In how many lines of the data does the word "contactus" appear? Give the number by itself.

● **Available data**:
»»
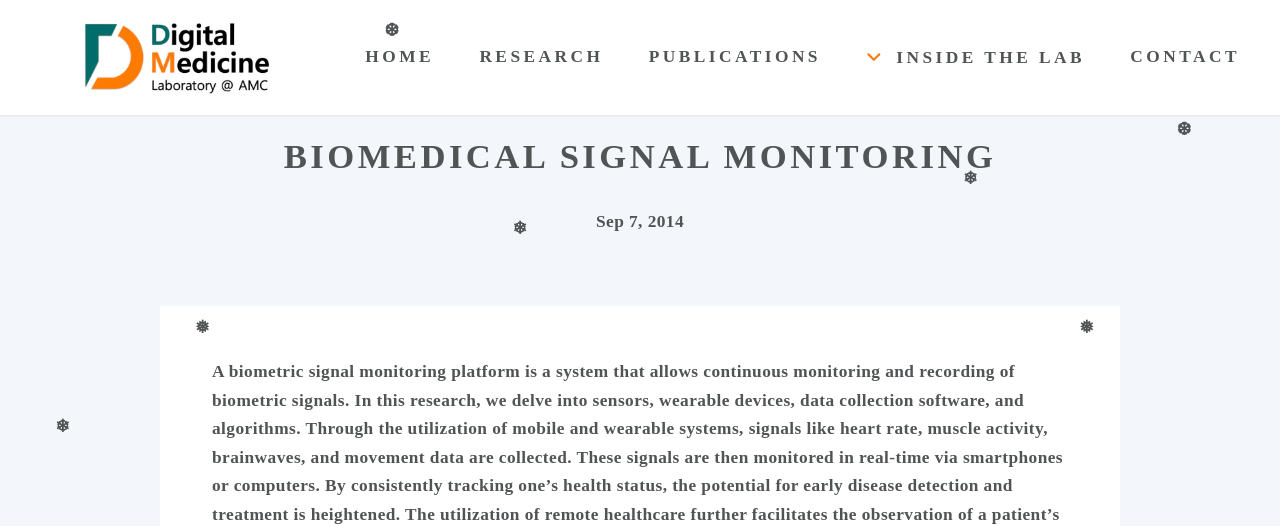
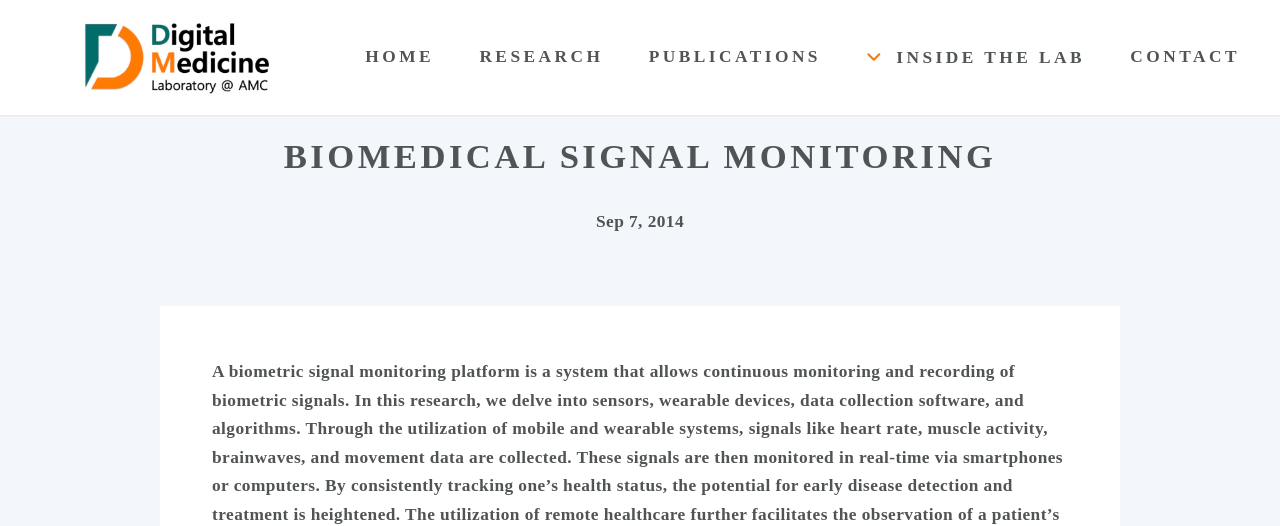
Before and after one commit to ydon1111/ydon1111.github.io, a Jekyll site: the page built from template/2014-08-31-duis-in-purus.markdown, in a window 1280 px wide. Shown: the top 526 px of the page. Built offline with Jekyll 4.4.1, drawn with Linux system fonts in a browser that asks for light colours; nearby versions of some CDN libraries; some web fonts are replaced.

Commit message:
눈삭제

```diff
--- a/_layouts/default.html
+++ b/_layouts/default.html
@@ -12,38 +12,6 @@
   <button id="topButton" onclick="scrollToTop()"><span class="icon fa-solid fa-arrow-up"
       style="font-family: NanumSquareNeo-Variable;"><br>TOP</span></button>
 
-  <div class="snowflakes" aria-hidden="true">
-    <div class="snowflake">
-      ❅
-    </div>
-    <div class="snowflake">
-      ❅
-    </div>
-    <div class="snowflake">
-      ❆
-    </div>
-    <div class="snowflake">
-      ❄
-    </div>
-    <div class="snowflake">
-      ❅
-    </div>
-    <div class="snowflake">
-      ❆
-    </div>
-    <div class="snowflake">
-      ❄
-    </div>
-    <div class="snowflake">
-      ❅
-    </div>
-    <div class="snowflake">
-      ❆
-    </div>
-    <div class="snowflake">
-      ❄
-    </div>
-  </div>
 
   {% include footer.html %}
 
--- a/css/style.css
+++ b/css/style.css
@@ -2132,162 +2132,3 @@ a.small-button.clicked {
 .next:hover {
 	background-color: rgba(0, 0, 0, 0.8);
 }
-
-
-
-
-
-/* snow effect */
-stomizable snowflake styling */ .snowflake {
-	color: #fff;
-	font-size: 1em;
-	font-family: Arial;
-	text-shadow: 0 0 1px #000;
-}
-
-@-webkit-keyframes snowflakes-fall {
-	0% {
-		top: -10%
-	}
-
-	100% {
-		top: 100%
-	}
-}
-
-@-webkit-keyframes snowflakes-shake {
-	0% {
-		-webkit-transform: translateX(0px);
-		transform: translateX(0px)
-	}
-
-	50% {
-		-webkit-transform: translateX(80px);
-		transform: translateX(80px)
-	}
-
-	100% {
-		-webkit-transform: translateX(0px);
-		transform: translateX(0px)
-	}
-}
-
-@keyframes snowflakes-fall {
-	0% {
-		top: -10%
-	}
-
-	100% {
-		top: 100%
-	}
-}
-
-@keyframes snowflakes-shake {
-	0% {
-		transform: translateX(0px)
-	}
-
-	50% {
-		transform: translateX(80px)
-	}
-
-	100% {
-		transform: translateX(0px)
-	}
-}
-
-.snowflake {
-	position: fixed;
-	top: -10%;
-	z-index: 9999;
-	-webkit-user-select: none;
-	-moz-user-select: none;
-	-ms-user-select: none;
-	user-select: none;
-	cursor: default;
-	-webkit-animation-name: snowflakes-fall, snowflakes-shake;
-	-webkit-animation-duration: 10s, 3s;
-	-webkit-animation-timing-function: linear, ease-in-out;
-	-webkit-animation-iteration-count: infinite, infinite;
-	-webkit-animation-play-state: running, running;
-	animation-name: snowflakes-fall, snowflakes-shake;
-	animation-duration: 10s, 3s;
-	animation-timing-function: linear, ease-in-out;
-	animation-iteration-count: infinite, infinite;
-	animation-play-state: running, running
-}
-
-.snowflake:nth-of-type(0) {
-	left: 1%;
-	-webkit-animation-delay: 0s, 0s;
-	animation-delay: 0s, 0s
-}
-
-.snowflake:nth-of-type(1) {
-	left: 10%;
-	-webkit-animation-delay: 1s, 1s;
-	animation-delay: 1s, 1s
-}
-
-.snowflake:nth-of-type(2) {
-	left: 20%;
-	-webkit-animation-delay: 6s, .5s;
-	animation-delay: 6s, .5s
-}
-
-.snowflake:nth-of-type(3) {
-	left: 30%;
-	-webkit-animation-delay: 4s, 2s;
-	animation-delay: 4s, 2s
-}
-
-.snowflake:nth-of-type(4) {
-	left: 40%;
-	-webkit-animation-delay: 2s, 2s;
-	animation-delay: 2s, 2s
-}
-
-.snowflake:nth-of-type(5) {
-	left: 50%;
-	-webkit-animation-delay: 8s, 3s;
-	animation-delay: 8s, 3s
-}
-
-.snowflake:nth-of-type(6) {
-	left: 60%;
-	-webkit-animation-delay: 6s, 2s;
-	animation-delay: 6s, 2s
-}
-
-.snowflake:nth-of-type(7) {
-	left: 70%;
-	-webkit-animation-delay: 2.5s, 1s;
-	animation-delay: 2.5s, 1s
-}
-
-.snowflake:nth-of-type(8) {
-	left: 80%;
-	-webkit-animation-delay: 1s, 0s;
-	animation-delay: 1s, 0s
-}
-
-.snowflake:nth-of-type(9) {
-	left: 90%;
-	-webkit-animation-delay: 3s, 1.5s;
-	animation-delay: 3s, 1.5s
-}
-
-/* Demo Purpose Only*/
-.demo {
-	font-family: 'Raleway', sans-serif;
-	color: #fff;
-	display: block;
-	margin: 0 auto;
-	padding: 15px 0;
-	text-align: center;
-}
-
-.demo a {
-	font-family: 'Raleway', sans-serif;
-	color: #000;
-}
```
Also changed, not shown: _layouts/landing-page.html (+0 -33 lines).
««
»»
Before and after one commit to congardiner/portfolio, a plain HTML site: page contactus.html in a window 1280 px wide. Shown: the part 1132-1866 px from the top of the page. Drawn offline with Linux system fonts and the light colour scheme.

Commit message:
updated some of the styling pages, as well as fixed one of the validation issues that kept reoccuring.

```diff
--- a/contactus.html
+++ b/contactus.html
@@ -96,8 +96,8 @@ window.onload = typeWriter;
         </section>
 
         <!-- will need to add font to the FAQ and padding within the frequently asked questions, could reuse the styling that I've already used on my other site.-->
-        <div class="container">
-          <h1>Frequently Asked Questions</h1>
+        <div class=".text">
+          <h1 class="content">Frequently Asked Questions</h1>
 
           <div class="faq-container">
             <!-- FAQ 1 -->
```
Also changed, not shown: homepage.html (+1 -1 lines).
««
● **Finished exercise**:
3